Hawaii voters overwhelmingly believe that homelessness is a major problem in the islands — 90 percent of them, to be exact.
Only a scant 8 percent say it’s a minor issue.
But when it comes to their confidence that state and local leaders are doing what is needed to tackle the crisis, Gov. David Ige and Honolulu Mayor Kirk Caldwell get low marks.
Gov. David Ige and Mayor Kirk Caldwell at a press conference on homelessness at the Capitol last July.
Cory Lum/Civil Beat
Barely one-fourth of voters surveyed by Civil Beat say the situation has improved under Ige’s leadership, while nearly half say there has been no effect at all.
Caldwell’s numbers are better than Ige’s, but not by much. Only 30 percent say the homeless situation has improved under his leadership.
“What people are really saying is that some are appalled by homelessness because it’s a terrible way for their fellow human beings to live,” said Matt Fitch, executive director of Merriman River Group, which conducted The Civil Beat Poll. “And for other people it’s for a very different reason — that homelessness is a problem because it’s unpleasant for them to experience and view.”
Meanwhile, voters are embracing increased law enforcement efforts such as the sit-lie bans to confront homelessness.
Two-thirds of voters statewide say the laws are necessary to keep Hawaii “safe and livable” and to help businesses, including the tourism industry. The figure is even higher on Oahu, which has experienced the brunt of homelessness.
And almost half say government officials need to spend more time and money to help the homeless — something that may influence legislators and the governor, who singled out affordable housing and homelessness as top priorities in the 2016 legislative session.
The poll, which sampled 70 percent landlines and 30 percent cellphones, has a margin of error of 4 percent. It included 614 registered Oahu voters, which has a 4 percent margin of error.
The new data comes as the prohibition on sitting and lying on sidewalks and pedestrian malls that applies to 15 areas on Oahu is being considered by the Legislature for expansion to state lands.
It also follows a series of steps taken at both the county and state level.

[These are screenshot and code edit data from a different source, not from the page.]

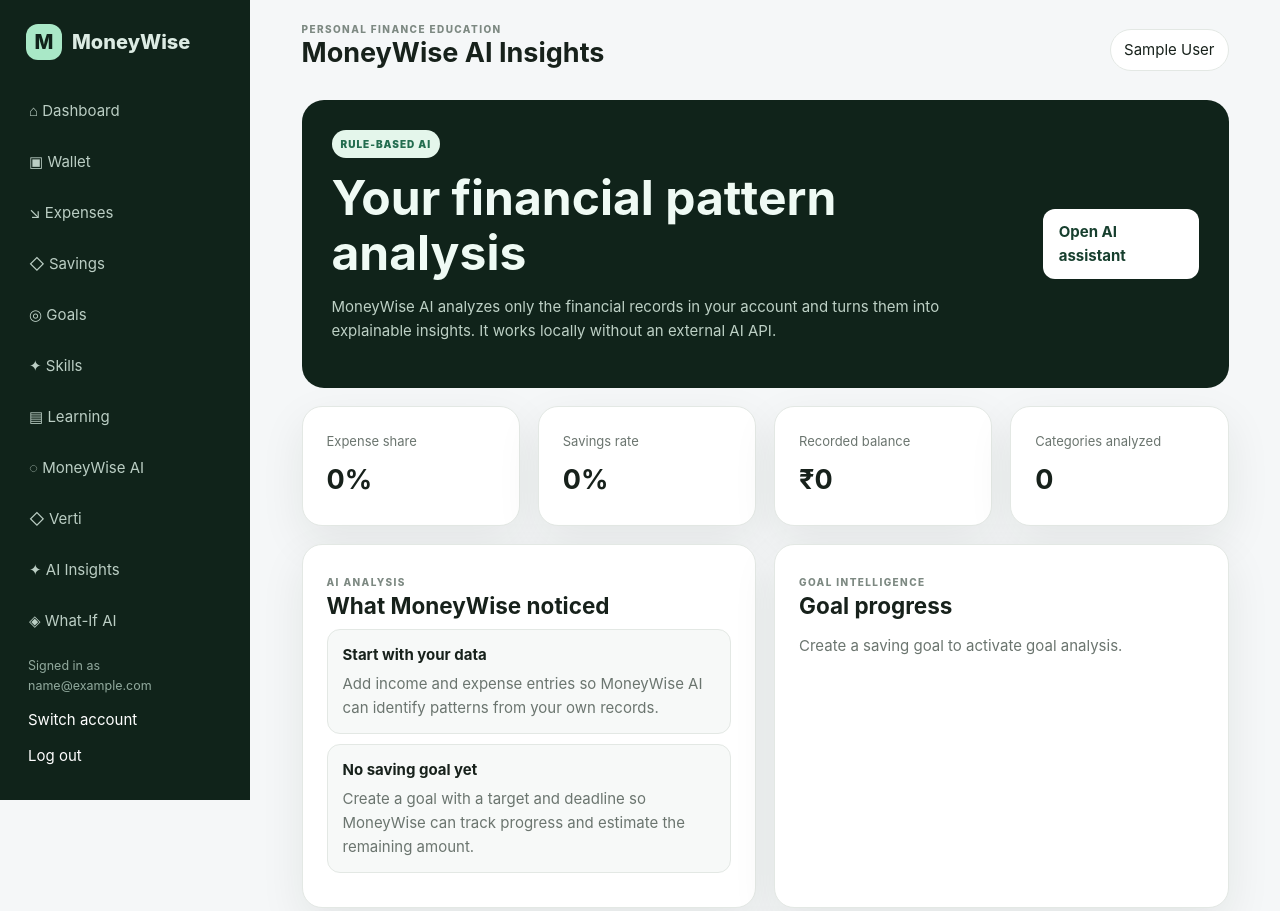
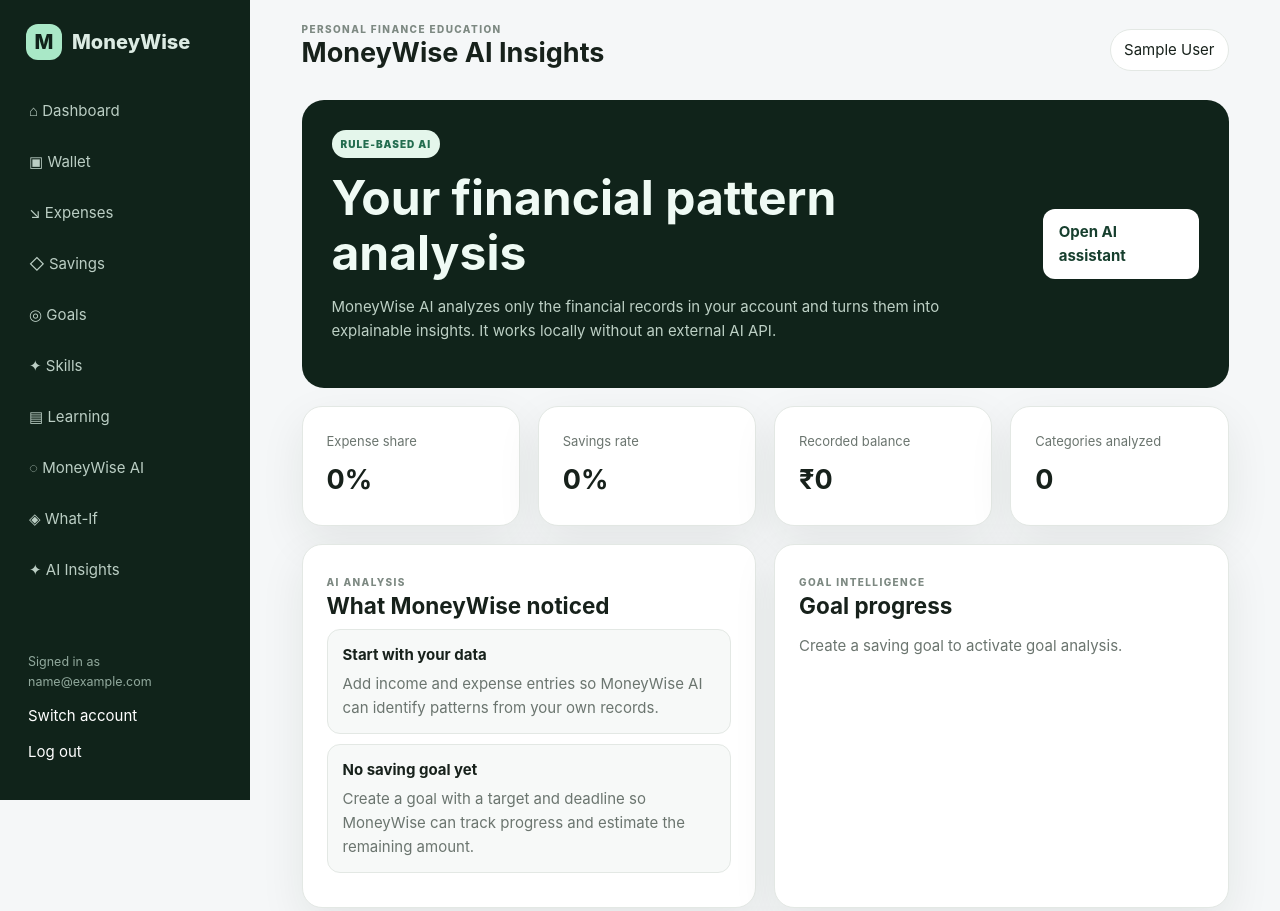
Before and after one commit to Rudraksh-3110/Moneywise.4, a Flask app: page /ai-insights in a window 1280 px wide. Shown: the top 911 px of the page. Run offline with Flask 3, Linux system fonts and the light colour scheme; the visitor is signed in with stand-in values (Sample User, id 1); data comes from the database, SQL or seed files in the repository; data that the repository does not hold is empty.

Commit message:
Rename Verti navigation to What-If

```diff
--- a/templates/base.html
+++ b/templates/base.html
@@ -3,11 +3,11 @@
 <head>
 <meta charset="utf-8"><meta name="viewport" content="width=device-width, initial-scale=1">
 <title>{% block title %}MoneyWise{% endblock %}</title>
-<link rel="stylesheet" href="{{ url_for('static', filename='css/style.css') }}?v=chatbot-verti-20260930-1">
+<link rel="stylesheet" href="{{ url_for('static', filename='css/style.css') }}?v=what-if-questionnaire-20260930-1">
 </head>
 <body><div class="app-shell{% if not current_user %} no-sidebar{% endif %}">
 {% if current_user %}<aside class="sidebar" id="sidebar"><div class="brand"><span class="brand-mark">M</span><span>MoneyWise</span></div><nav>
-<a href="{{ url_for('dashboard') }}">⌂ Dashboard</a><a href="{{ url_for('wallet') }}">▣ Wallet</a><a href="{{ url_for('expenses') }}">↘ Expenses</a><a href="{{ url_for('savings') }}">◇ Savings</a><a href="{{ url_for('goals') }}">◎ Goals</a><a href="{{ url_for('skills') }}">✦ Skills</a><a href="{{ url_for('learning') }}">▤ Learning</a><a href="{{ url_for('chatbot') }}">◌ MoneyWise AI</a><a href="{{ url_for('verti') }}">◇ Verti</a><a href="{{ url_for('ai_insights') }}">✦ AI Insights</a><a href="{{ url_for('what_if') }}">◈ What-If AI</a>
+<a href="{{ url_for('dashboard') }}">⌂ Dashboard</a><a href="{{ url_for('wallet') }}">▣ Wallet</a><a href="{{ url_for('expenses') }}">↘ Expenses</a><a href="{{ url_for('savings') }}">◇ Savings</a><a href="{{ url_for('goals') }}">◎ Goals</a><a href="{{ url_for('skills') }}">✦ Skills</a><a href="{{ url_for('learning') }}">▤ Learning</a><a href="{{ url_for('chatbot') }}">◌ MoneyWise AI</a><a href="{{ url_for('verti') }}">◈ What-If</a><a href="{{ url_for('ai_insights') }}">✦ AI Insights</a>
 </nav><div class="side-footer"><small>Signed in as {{ current_user["email"] }}</small><a href="{{ url_for('switch_account') }}">Switch account</a><a href="{{ url_for('logout') }}">Log out</a></div></aside><div class="sidebar-backdrop" id="sidebar-backdrop" onclick="closeSidebar()" aria-hidden="true"></div>{% endif %}
 <main class="main"><header class="topbar">{% if current_user %}<button class="menu-btn" type="button" aria-label="Open navigation" aria-controls="sidebar" aria-expanded="false" onclick="toggleSidebar()">☰</button>{% endif %}<div><div class="eyebrow">PERSONAL FINANCE EDUCATION</div><h1>{% block heading %}MoneyWise{% endblock %}</h1></div>{% if current_user %}<div class="user-pill">{{ current_user["name"] }}</div>{% endif %}</header>
 {% with messages=get_flashed_messages(with_categories=true) %}{% if messages %}<div class="flash-stack">{% for category,msg in messages %}<div class="flash {{ category }}">{{ msg }}</div>{% endfor %}</div>{% endif %}{% endwith %}
```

In December, Ige released his supplemental budget proposal, asking the Legislature to steer more than $10 million in additional funds toward tackling homelessness in the next fiscal year. The bulk of the funds would be used for expanding Housing First and the rapid rehousing program — existing initiatives aimed at placing people quickly into permanent housing.
The state also embarked on a $400,000 conversion of a Kakaako maintenance shed to operate it as a temporary shelter that would house 60 individuals and 15 families at a time. The shelter is designed to serve as an “entry point” for people to transition to longer-term housing facilities within 90 days.
In November, the city opened a new transitional housing facility on Sand Island — dubbed Hale Mauliola — after more than a year of planning and construction. The facility makes use of modified shipping containers to house up to 90 homeless singles and couples.
Caldwell has also helped convene a “landlord summit” in an attempt to convince landlords to accept more Section 8 tenants to help alleviate homelessness.
Homelessness Can Be Solved
If there is any good news for government officials in this latest survey, it’s that two-thirds of voters believe that homelessness in Hawaii can be solved through effective leadership.
Fitch said there was little variation in demographics on most survey questions.
One that stands out is that voters who identify as Democrats or lean liberal were less likely to favor law enforcement actions such as sit-lie bans, as compared with voters who say they are Republicans or lean conservative.
On that same question, the more voters made in income, they more likely they were to support the bans.
Coming Friday: How are city officials doing overseeing the $6.6 billion Honolulu rail project?